"Just learning why they choose to do things a certain way is information that we don't see when we read the final story," she said. "I wanted to embrace that it's an online journal and embrace the things it can do as an online journal."
This latest edition of the twice-yearly journal embraces a theme—"Embodied and Participatory Literacies"—and this theme ties it to the JoLLE conference that took place earlier this year. Those who went to the conference, which included participants from across the world, can now read more on the topics that they heard from speakers at the event.
Falter said embodied literacies is a newer area of language and literacy education, but one they wanted to embrace because it addresses the different ways we connect. That theme easily translated to both the conference, which strives to feature interactive sessions, and the journal, which is also active on social media.
The new issue highlights two articles that again push the boundaries of journal content. In one, Lalitha Vasudevan, a faculty member at Teacher's College at Columbia University, writes about what she learned while watching children play—and how their play can translate into literacy practices. The second featured article, by Christine Woodcock and Phyllis Hakeem of American International College, is a love letter of sorts on the transformative effect literacy education has on your physical self.

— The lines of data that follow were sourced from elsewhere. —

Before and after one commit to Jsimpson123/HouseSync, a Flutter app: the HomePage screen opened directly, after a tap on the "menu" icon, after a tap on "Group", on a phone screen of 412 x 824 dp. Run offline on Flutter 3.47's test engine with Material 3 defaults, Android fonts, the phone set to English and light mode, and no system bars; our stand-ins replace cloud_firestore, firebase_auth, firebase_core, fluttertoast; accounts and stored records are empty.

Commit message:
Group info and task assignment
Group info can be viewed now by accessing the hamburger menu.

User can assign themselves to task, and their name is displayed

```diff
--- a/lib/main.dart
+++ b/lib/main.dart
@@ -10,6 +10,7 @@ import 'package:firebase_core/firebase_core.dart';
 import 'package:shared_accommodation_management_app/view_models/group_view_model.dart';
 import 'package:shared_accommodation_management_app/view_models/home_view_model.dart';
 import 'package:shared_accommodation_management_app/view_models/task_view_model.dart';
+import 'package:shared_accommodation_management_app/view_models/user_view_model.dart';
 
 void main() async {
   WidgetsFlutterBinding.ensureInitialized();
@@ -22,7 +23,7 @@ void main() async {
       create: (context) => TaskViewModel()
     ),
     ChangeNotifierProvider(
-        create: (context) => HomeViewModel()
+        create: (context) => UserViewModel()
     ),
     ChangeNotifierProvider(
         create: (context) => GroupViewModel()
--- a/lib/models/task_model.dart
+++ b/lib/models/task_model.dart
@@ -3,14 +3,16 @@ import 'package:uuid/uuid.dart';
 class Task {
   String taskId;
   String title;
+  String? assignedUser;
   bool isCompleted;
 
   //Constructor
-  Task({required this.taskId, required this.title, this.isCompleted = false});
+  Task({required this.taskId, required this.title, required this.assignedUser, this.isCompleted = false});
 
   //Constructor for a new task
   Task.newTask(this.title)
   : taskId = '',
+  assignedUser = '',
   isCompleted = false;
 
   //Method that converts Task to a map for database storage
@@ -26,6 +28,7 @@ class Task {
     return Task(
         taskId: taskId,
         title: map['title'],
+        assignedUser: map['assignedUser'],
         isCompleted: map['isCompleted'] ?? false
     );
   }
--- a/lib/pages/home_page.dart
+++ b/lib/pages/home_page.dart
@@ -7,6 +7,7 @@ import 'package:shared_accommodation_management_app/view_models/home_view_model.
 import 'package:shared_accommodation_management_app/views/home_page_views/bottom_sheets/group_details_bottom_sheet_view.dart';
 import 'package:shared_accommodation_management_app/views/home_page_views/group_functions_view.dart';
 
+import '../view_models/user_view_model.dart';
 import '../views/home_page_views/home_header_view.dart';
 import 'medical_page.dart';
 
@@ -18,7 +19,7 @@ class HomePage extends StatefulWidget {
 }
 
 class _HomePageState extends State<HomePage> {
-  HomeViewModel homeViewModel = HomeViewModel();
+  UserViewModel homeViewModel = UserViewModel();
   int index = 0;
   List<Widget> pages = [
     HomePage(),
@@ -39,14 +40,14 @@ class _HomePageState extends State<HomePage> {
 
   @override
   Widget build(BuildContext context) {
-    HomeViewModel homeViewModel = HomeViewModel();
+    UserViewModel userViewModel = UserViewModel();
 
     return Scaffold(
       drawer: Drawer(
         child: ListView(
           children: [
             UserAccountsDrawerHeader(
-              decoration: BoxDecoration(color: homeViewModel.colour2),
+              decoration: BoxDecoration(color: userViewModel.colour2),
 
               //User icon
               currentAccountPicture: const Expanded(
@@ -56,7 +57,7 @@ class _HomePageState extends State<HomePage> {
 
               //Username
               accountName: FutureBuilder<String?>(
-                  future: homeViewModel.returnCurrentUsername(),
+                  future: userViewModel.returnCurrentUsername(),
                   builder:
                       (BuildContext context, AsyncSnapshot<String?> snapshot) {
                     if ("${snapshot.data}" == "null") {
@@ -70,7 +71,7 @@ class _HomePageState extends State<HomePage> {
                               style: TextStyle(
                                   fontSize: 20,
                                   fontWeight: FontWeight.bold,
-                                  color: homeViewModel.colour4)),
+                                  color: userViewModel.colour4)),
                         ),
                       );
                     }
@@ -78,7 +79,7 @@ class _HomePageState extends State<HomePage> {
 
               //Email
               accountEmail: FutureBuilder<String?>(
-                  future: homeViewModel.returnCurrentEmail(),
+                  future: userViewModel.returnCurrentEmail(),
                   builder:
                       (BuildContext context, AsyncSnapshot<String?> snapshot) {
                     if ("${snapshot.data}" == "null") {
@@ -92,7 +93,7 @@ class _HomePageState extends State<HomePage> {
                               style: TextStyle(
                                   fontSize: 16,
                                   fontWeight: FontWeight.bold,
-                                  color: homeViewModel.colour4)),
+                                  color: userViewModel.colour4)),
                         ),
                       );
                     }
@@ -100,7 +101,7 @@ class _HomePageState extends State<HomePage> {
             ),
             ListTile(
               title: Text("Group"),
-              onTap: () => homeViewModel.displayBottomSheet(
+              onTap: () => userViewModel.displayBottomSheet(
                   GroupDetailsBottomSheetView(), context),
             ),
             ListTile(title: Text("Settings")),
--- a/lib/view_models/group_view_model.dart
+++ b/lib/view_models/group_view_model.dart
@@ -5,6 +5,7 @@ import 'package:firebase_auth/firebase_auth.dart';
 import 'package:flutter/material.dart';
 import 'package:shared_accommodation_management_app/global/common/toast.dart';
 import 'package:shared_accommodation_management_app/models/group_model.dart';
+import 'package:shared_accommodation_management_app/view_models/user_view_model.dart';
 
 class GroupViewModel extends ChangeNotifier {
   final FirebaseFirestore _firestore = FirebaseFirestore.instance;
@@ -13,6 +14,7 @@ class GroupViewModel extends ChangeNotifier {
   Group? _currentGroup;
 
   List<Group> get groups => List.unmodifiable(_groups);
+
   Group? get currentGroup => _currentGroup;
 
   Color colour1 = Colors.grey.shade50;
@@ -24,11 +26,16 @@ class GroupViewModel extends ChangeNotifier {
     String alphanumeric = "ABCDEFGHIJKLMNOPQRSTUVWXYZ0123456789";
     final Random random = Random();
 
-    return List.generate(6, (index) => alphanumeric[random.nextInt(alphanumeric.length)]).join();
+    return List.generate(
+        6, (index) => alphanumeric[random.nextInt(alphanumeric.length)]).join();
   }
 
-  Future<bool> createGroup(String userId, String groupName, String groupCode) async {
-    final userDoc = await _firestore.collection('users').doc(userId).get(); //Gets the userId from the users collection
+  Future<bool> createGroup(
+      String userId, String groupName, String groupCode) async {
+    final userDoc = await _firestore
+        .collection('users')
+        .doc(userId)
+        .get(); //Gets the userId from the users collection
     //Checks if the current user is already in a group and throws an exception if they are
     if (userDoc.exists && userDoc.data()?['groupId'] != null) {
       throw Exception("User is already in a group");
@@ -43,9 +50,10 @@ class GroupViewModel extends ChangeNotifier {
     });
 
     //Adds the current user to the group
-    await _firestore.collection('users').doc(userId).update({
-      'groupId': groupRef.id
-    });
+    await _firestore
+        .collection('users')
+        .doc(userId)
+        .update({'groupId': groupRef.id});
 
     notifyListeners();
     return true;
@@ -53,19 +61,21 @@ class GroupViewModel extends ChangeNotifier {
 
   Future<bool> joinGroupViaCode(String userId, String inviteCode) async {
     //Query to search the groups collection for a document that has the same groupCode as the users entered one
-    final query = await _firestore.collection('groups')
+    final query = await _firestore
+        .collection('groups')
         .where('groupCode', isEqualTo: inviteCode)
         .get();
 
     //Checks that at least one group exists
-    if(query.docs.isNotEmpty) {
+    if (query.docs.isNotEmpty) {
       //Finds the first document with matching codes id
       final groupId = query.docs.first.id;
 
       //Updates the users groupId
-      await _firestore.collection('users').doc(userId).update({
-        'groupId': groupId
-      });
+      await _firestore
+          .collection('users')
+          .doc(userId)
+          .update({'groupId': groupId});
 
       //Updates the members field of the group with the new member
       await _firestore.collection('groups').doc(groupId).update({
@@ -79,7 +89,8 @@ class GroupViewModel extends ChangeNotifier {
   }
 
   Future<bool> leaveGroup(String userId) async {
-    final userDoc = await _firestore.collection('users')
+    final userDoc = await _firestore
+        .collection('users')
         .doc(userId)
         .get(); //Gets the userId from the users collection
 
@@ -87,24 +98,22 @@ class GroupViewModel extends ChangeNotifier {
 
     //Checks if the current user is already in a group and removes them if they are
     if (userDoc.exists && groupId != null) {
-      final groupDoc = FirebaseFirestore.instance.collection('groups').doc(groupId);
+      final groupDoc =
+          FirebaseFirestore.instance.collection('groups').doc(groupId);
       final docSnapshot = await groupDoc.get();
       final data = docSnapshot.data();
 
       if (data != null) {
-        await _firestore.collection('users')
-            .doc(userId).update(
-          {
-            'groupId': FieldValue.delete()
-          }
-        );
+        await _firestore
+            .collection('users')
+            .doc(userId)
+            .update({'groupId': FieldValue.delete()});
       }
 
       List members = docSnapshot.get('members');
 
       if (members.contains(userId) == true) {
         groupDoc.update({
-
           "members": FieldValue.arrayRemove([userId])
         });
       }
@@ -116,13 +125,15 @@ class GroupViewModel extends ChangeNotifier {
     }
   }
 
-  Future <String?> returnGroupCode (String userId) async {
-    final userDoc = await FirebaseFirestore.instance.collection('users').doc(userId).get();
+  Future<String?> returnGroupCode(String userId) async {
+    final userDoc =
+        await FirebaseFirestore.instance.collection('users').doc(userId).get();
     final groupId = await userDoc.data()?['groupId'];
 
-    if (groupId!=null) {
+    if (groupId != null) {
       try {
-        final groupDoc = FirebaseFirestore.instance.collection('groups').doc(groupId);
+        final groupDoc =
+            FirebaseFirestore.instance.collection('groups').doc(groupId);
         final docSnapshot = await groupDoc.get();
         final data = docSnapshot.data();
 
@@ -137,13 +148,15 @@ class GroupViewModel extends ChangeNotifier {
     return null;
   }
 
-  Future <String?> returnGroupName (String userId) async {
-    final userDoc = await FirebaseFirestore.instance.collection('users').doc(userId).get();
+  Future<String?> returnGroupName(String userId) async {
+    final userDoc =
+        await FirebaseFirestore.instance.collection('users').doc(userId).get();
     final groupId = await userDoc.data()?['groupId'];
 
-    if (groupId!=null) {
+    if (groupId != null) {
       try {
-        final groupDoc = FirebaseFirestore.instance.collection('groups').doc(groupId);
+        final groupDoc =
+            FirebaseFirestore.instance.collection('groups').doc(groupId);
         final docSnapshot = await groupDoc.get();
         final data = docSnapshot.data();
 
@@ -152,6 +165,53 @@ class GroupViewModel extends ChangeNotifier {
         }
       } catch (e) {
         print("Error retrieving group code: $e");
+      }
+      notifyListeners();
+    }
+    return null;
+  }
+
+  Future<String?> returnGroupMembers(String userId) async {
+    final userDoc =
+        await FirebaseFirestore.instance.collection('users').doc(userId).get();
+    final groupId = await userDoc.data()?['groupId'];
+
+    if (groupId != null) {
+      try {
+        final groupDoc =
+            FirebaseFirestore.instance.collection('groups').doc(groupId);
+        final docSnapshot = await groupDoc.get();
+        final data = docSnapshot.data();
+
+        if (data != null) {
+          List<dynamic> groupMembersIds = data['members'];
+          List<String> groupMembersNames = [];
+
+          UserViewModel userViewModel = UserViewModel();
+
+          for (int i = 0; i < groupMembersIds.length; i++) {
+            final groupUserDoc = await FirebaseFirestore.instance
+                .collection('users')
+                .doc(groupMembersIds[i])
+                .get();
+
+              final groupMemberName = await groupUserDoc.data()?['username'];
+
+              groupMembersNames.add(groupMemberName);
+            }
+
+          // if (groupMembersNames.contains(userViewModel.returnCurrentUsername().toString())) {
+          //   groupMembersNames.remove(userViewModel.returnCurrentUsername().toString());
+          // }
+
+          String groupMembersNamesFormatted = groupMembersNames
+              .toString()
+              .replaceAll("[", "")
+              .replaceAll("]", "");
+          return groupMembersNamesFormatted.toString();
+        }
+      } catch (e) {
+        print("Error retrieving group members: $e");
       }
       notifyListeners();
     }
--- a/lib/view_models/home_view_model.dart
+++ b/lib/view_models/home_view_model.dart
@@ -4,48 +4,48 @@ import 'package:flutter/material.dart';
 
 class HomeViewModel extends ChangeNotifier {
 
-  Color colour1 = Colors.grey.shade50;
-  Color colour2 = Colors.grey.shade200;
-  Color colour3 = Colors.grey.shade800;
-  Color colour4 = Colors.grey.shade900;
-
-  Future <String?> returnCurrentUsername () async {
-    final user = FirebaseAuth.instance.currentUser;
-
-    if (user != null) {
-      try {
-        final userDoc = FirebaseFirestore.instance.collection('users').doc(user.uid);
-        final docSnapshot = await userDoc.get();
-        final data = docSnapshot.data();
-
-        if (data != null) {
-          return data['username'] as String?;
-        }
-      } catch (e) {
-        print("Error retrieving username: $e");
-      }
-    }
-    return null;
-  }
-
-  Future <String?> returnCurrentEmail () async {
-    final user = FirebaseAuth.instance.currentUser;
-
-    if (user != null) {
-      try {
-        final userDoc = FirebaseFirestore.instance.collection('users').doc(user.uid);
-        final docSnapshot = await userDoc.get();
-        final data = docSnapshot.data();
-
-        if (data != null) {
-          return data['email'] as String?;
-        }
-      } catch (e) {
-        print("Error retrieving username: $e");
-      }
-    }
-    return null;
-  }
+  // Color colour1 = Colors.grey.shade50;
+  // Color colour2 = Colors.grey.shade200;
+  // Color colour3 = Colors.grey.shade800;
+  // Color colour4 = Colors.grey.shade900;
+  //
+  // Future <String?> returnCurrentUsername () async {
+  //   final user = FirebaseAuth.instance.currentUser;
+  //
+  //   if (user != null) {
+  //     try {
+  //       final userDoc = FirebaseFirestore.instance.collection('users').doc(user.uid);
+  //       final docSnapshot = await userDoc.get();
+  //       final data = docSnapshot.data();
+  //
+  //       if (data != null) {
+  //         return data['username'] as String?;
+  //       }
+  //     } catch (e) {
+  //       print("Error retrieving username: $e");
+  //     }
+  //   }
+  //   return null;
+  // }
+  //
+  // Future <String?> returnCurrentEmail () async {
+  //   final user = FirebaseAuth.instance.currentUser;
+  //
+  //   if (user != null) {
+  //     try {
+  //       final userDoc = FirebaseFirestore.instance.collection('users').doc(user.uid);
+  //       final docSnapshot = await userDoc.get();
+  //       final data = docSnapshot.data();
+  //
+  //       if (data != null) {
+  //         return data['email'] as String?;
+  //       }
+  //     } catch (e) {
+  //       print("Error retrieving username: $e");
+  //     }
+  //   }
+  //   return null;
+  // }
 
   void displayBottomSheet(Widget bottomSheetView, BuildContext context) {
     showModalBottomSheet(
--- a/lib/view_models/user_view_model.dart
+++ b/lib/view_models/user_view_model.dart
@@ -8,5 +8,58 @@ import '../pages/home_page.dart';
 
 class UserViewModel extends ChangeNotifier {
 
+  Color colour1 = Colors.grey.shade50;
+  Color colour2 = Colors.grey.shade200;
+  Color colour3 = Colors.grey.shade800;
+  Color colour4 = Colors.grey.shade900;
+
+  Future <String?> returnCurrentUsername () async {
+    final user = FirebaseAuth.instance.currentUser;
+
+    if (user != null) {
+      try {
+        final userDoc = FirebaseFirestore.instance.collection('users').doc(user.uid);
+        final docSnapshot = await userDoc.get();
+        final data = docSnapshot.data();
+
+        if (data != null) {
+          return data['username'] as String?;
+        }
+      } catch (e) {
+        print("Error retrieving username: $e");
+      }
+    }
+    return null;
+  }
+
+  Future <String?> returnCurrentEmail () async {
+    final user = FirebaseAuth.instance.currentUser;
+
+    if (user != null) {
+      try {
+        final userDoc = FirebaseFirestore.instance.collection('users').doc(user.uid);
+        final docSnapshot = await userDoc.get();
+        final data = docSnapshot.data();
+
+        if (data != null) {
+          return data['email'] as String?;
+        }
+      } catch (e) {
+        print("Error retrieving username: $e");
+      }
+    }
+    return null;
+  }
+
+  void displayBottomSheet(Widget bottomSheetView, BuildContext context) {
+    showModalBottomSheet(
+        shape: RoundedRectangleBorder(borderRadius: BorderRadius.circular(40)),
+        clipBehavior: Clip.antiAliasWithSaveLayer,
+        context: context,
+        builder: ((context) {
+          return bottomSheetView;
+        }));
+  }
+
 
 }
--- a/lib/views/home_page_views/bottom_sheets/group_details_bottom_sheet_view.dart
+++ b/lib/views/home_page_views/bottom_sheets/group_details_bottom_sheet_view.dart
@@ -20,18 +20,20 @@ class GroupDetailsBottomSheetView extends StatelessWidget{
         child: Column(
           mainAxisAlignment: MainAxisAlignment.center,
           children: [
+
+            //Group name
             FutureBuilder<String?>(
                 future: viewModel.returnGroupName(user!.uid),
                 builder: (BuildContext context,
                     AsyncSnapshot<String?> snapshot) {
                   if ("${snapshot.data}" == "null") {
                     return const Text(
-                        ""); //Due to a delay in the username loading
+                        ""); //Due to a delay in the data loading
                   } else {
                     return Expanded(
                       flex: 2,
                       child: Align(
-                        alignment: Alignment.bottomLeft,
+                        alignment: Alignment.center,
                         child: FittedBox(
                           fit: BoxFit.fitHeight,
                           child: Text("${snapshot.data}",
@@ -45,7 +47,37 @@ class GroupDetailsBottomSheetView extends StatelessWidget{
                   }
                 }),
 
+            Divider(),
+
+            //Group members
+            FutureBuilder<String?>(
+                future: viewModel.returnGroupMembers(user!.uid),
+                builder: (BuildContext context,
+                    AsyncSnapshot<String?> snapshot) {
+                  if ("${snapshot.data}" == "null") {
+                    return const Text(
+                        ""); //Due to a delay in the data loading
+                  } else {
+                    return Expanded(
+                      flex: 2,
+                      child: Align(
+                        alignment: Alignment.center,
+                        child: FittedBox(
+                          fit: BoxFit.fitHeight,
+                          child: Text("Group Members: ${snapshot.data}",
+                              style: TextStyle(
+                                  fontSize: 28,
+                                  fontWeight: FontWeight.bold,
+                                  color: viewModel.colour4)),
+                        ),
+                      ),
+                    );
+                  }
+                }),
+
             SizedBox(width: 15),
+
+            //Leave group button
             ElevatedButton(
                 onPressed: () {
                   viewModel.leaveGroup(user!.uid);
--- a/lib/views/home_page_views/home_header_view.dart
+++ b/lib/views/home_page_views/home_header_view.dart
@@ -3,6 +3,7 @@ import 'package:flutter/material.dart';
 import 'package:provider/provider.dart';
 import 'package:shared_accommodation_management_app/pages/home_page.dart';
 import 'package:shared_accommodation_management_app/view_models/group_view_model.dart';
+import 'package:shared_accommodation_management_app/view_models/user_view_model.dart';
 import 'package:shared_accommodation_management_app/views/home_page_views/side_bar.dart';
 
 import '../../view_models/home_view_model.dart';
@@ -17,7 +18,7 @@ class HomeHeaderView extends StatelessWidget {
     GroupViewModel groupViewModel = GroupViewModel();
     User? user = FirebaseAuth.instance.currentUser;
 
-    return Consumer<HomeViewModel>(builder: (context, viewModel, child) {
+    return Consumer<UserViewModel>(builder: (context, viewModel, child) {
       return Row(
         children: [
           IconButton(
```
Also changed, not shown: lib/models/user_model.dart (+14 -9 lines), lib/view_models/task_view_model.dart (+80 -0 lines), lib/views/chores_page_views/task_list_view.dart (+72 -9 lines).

Again, pushing those traditional journal boundaries.
But that shouldn't be shocking, coming from an entirely student-run journal. Many are graduate students in the College of Education's Department of Language and Literacy Education, but some are in educational psychology or educational theory and practice. Students earn course credit for their work, but like most quality publications, the work that goes into it far outweighs what's expected.
Students review submissions on a rolling basis, and because they believe in a truly open-access journal, they don't charge authors for their submissions, and they are sure to offer everything for free online.
And because part of being accessible includes appealing to a wide audience, Falter said it's important to make the articles appeal to a range of teachers, faculty and students. Thus, the poetry and arts also add social commentary. The podcasts and book reviews appeal to those both in and out of the classroom. And a regular "Voices from the Field" section speaks directly to educators.
"I think we're constantly pushing against what a 'research article' is," said Falter. "We try not to squash other people's styles."
_Above: Editorial board members of the Journal of Language and Literacy Education (JoLLE) are (from left) Margaret Robbins, poetry and arts editor; Jennifer Whitley, co-communications editor; Meghan Barnes, managing editor; Michelle Falter, principal editor; Lou Cardozo Gaibisso, editorial board member; and Peter Smagorinsky, faculty advisor. Photo by Albina Khabibulina, production editor.___